Paul Goodwin Image Paul Goodwin Emerging Markets Specialist and Analyst, Cabot Heritage Corporation

JD.com (JD), a company with a great story, improving fundamentals and a surprisingly serene chart, notes Paul Goodwin, international investing expert and editor of Cabot Emerging Markets Investor.

It is actually China’s largest e-commerce company by revenue, an online retailer with a hefty $37.7 billion market cap and a similarly impressive $35.7 billion in annual sales.

The company differs from China’s other online giant, Alibaba (BABA), in that it owns and warehouses its own inventory (in 254 warehouses) and delivers via its own distribution network that includes fulfillment centers in seven cities and front distribution centers in 25 cities.

85% of JD’s orders nationwide receive either same-day or next-day delivery. The company offers special services for frequent buyers called JD Prime.

As of its Q3 earnings report in November 2016, JD.com boasted just shy of 200 million active customer accounts, which is up from 155 million at the end of 2015.

And 80% of all orders in Q3 were placed via mobile devices, which confirms the dominance of mobile vs. PCs in China’s online shopping life.

Electronics and home appliances have historically made up almost two-thirds of annual revenue, but general merchandise—so call “fast-moving consumer goods”—are playing an increasing role.

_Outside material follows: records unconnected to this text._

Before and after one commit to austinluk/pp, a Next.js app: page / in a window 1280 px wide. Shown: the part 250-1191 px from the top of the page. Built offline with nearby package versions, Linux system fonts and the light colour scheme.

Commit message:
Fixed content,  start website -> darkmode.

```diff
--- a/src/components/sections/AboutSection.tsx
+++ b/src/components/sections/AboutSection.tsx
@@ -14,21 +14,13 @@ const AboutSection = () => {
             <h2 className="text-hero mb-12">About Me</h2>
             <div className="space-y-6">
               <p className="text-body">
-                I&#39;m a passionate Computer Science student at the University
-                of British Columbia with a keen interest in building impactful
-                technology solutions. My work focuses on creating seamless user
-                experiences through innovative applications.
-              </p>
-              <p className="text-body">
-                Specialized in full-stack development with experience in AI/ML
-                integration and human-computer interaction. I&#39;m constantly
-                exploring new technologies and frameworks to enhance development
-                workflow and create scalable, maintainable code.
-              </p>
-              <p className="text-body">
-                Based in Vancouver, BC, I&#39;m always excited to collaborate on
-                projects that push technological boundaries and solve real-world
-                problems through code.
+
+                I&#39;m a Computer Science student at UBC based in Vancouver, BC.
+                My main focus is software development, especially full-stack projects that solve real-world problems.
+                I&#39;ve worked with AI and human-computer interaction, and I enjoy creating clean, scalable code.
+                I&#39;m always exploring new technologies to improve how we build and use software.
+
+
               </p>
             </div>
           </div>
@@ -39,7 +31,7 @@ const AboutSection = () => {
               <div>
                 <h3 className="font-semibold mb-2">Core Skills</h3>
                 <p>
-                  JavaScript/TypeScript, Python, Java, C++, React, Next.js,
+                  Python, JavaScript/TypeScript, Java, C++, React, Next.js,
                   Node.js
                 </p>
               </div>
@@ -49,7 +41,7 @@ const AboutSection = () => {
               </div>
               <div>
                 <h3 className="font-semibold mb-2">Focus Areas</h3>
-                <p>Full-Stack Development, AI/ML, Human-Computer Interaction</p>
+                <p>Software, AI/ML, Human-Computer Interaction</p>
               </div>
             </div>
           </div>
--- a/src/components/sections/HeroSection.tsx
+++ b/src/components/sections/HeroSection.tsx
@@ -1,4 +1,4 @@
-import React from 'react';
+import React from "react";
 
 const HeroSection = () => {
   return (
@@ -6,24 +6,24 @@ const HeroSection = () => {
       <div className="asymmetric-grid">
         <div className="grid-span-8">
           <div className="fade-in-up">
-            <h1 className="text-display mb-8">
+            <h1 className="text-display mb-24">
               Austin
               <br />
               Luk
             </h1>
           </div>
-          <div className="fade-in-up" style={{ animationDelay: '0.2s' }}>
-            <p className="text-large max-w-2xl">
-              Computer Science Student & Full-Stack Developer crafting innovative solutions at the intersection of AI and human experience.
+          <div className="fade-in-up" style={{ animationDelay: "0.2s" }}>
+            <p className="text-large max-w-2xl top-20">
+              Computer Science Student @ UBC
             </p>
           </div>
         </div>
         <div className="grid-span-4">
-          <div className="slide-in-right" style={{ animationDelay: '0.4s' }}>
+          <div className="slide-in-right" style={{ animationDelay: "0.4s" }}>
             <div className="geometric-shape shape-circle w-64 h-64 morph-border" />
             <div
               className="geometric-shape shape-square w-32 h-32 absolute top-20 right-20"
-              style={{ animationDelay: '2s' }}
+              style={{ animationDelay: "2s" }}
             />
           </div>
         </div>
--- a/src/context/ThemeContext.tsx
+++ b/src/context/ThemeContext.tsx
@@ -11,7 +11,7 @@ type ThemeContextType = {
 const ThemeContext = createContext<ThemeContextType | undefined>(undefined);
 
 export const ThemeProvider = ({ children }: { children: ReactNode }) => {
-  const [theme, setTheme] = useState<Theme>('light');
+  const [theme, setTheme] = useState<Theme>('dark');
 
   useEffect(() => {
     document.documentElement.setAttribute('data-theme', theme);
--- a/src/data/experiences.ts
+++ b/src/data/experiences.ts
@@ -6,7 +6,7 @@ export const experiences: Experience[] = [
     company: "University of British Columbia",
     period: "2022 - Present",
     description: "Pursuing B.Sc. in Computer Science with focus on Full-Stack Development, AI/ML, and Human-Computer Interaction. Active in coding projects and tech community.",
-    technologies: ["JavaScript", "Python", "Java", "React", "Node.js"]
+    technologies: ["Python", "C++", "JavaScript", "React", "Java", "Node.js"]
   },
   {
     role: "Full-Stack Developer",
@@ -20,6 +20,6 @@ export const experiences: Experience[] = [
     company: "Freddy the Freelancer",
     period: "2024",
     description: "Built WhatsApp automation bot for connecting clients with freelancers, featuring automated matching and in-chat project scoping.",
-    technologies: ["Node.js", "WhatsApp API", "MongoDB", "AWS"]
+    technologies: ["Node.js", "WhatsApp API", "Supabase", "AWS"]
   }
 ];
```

JD.com has one big trait in common with Amazon (AMZN) — it has spent years plowing its free cash flow back into the business to build its distribution network and grow its market share.

Despite years of increasing revenue and cash flow, JD.com booked losses in seven of the 10 quarterly reports from Q4 2014 to Q1 2016.